Now, I feel kind of hypocritical writing about love and affairs of the heart because for quite some time now I have become kind of hardened, “jaded and bitter,” as I like to describe myself. A long-term relationship crashed and burned in a twisted wreck of lies and deception, but I am over it.  I’ve just been having trouble taking the first step in beginning again.  It seems like too much work, and I have become complacent. I’ve carved out a nice, safe, comfortable niche for myself, and for the most part, I enjoy my own company and the freedom of doing what I want when I want to do it. But then there are other times when these cold winter nights are so long and boring that I just don’t know what to do with myself.  I wish I had someone to talk with, to have a glass of wine and a nice dinner with.  Someone who could make me laugh again.

At my daughter’s wedding recently I read a passage from Corinthians 13, a part of which goes like this:
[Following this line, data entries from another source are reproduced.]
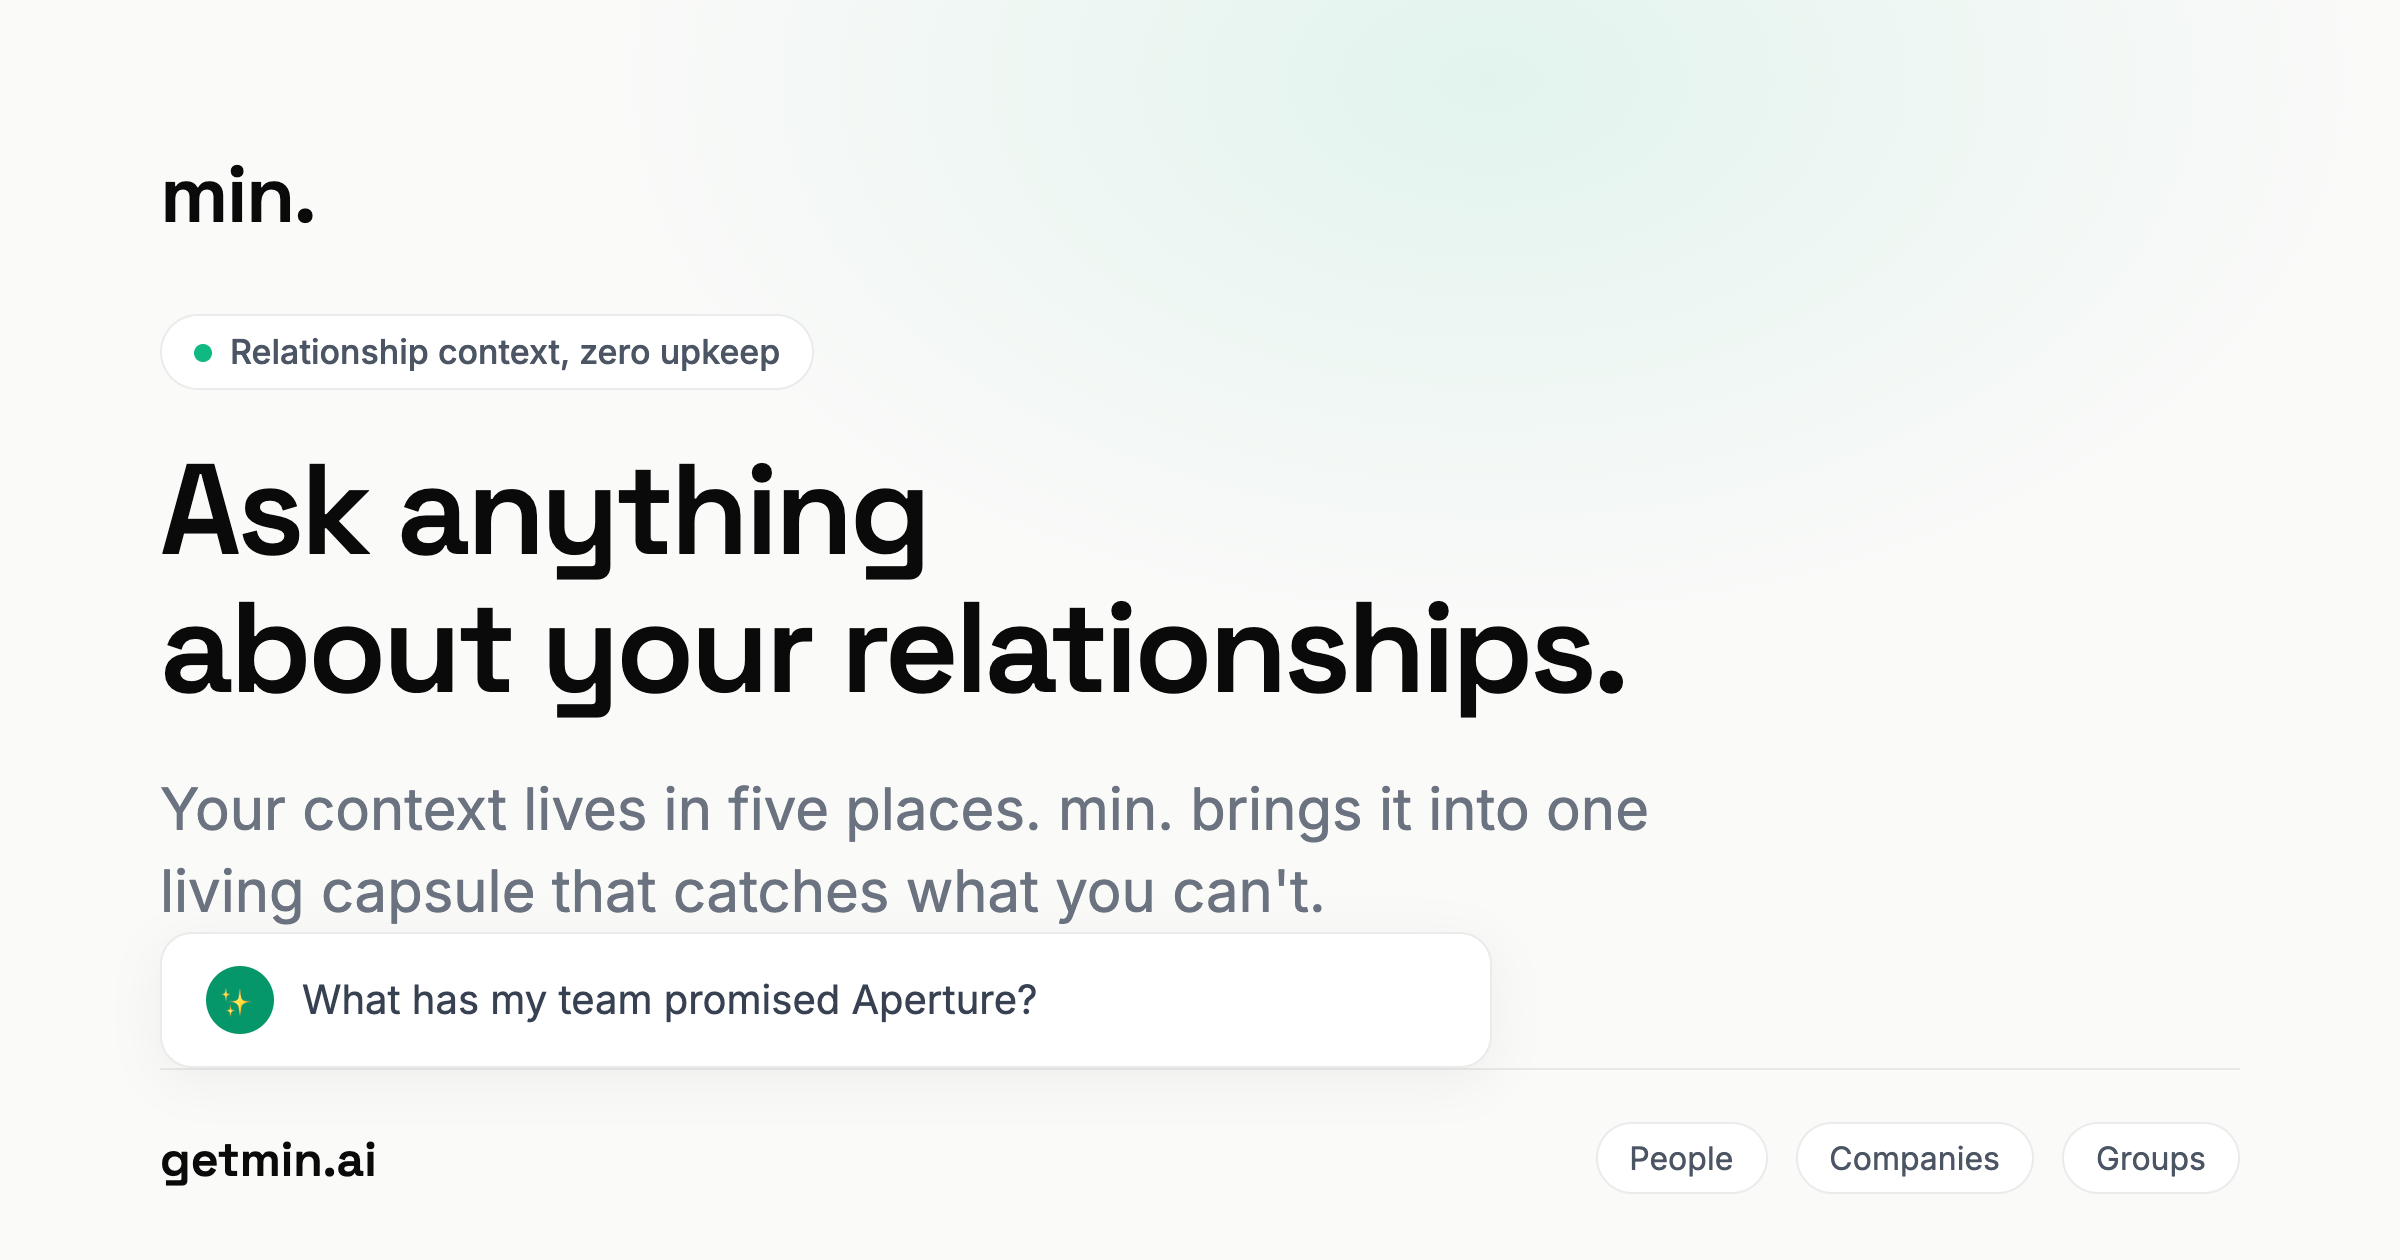
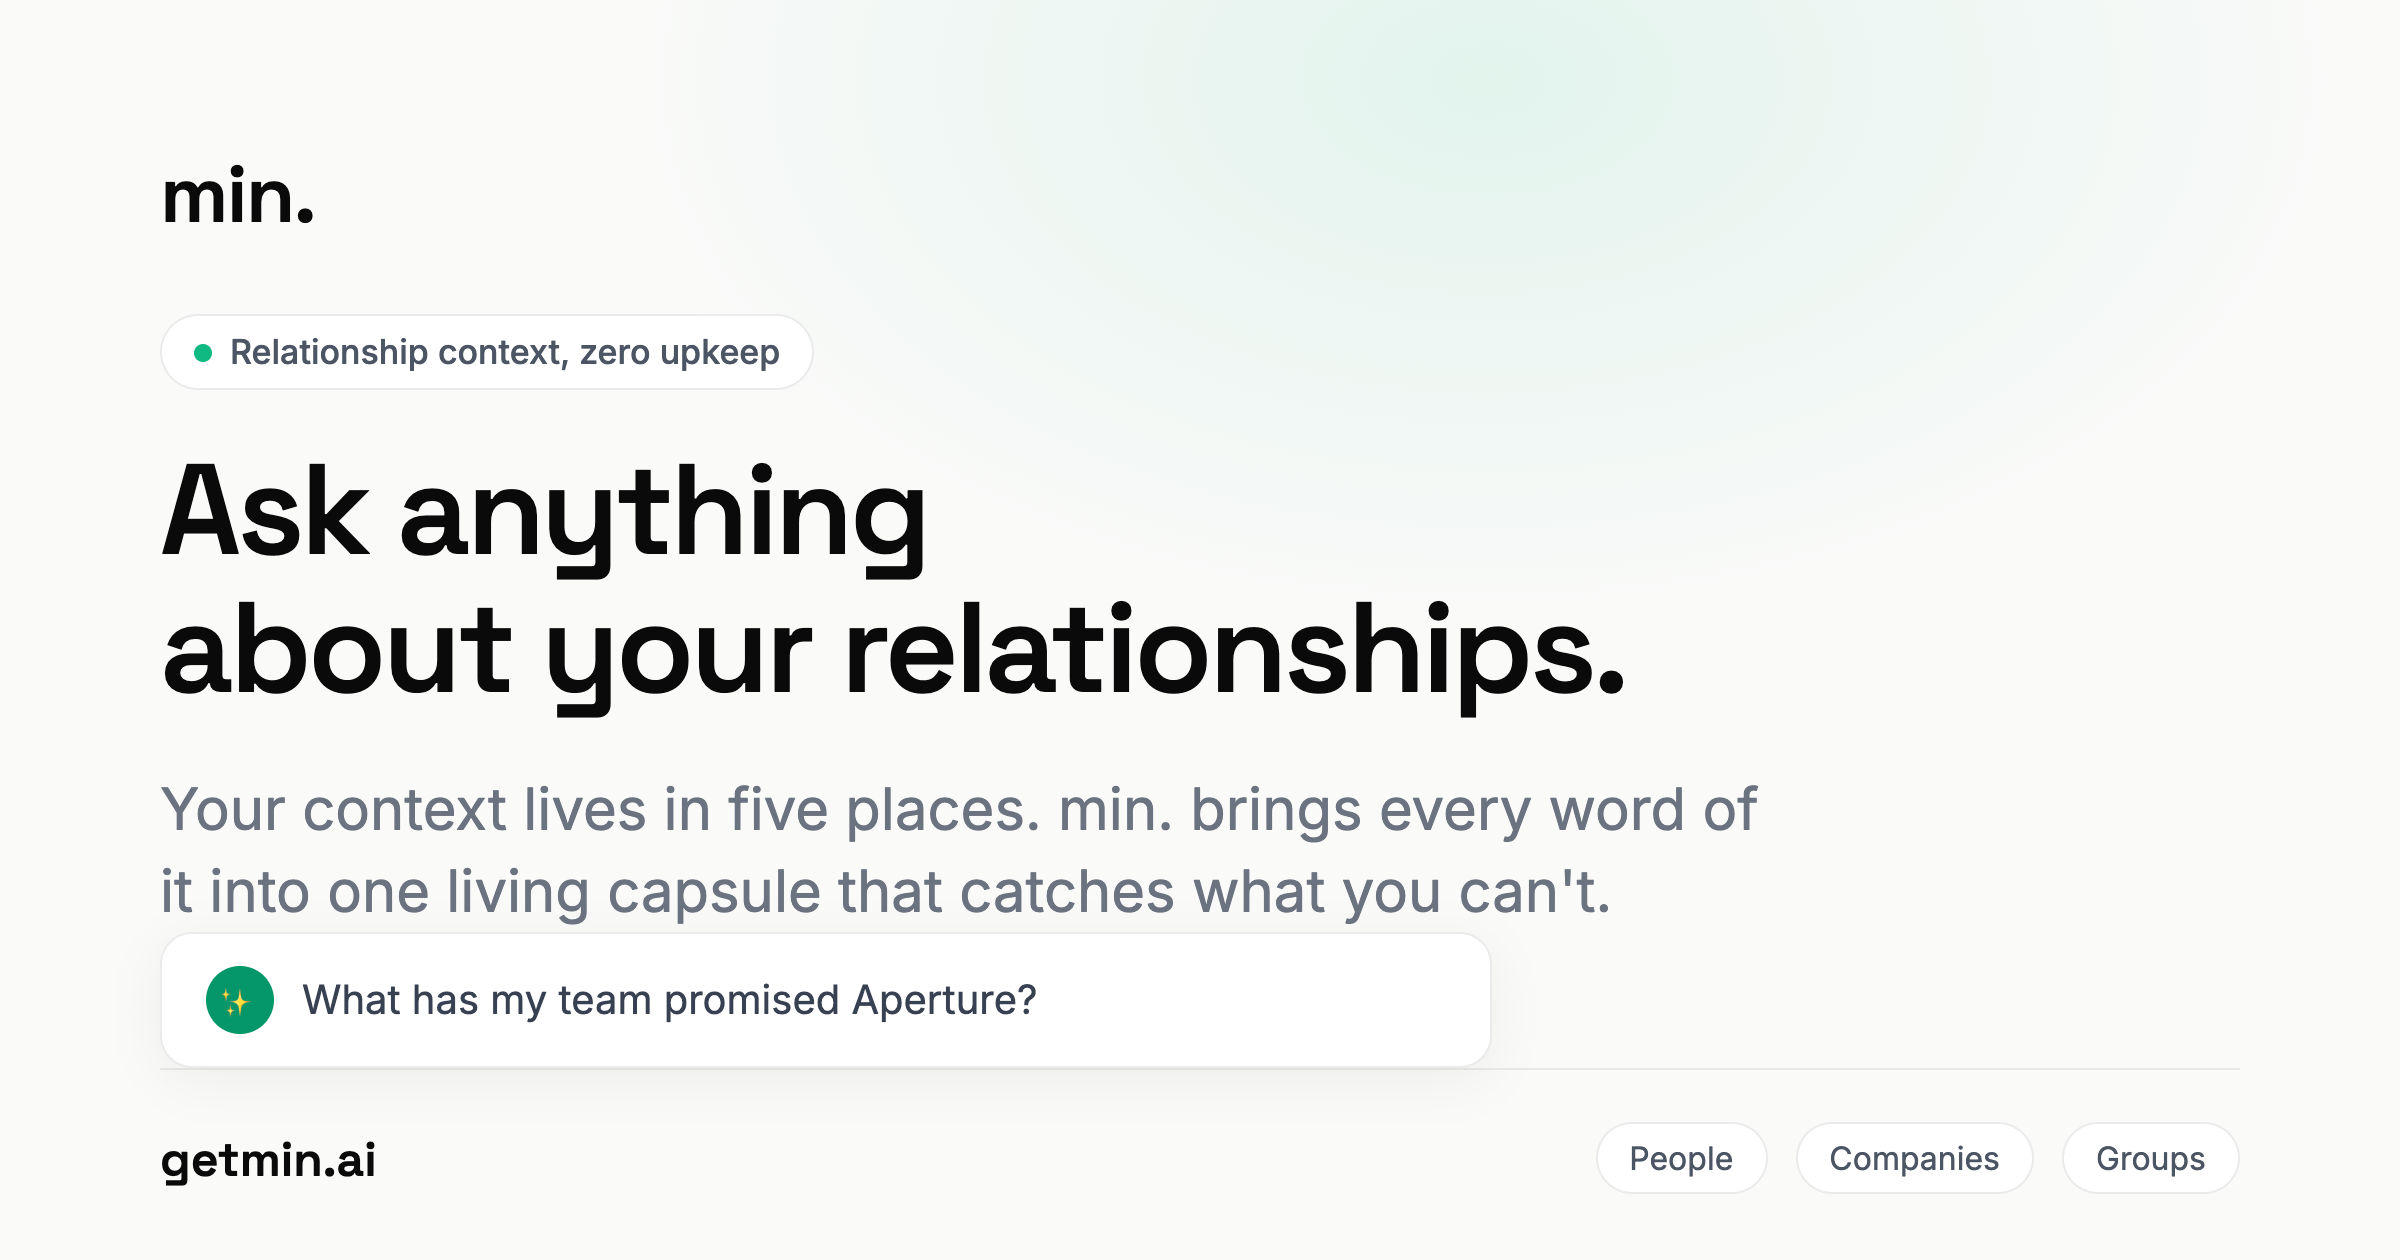
Hero sub: every word of it
"About your relationships" read as relationship status; the product holds
the contents, everything ever said. Two words in the sub make the claim
explicit: "min. brings every word of it into one living capsule that
catches what you can't." OG card re-rendered to match.

Changed region(s): [[0.0625, 0.619, 0.75, 0.7429]]

diff --git a/src/components/landing/LandingHero.tsx b/src/components/landing/LandingHero.tsx
@@ -30,8 +30,9 @@ export default function LandingHero() {
           <FadeIn delay={0.18}>
             <p className="mx-auto mt-6 max-w-xl text-[17px] leading-relaxed text-gray-500 lg:mx-0">
               Your context on anyone lives in five places: calls, email,
-              calendar, notetakers, and your teammates' heads. min. brings it
-              into one living capsule that catches what you can't.
+              calendar, notetakers, and your teammates' heads. min. brings
+              every word of it into one living capsule that catches what you
+              can't.
             </p>
           </FadeIn>
 

diff --git a/public/og-image.html b/public/og-image.html
@@ -153,7 +153,7 @@
                     about your relationships.
                 </div>
                 <div class="subheadline">
-                    Your context lives in five places. min. brings it into one living capsule that catches what you can't.
+                    Your context lives in five places. min. brings every word of it into one living capsule that catches what you can't.
                 </div>
             </div>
 If I speak in human and angelic tongues but do not have love,

I am a resounding gong or a clashing cymbal.

And if I have the gift of prophecy and comprehend all mysteries and all knowledge;

if I have all faith so as to move mountains

but do not have love, I am nothing.

If I give away everything I own, and if I hand my body over so that I may boast

but do not have love, I have nothing.

The message, of course, is loud and clear…If don’t have love, you have nothing. I guess I have nothing, and it’s not a happy way to live.

So maybe it’s time for me to begin again and do what I have to do to keep my heart alive and well and beating strongly. How I’m going to do this, I’m not quite sure.  But I think I have to at least try to see if there’s a chance that a nice guy is out there waiting for me to take that first step to open my heart to the possibilities of what love may bring.

Do you know any nice guys? 🙂 monkeys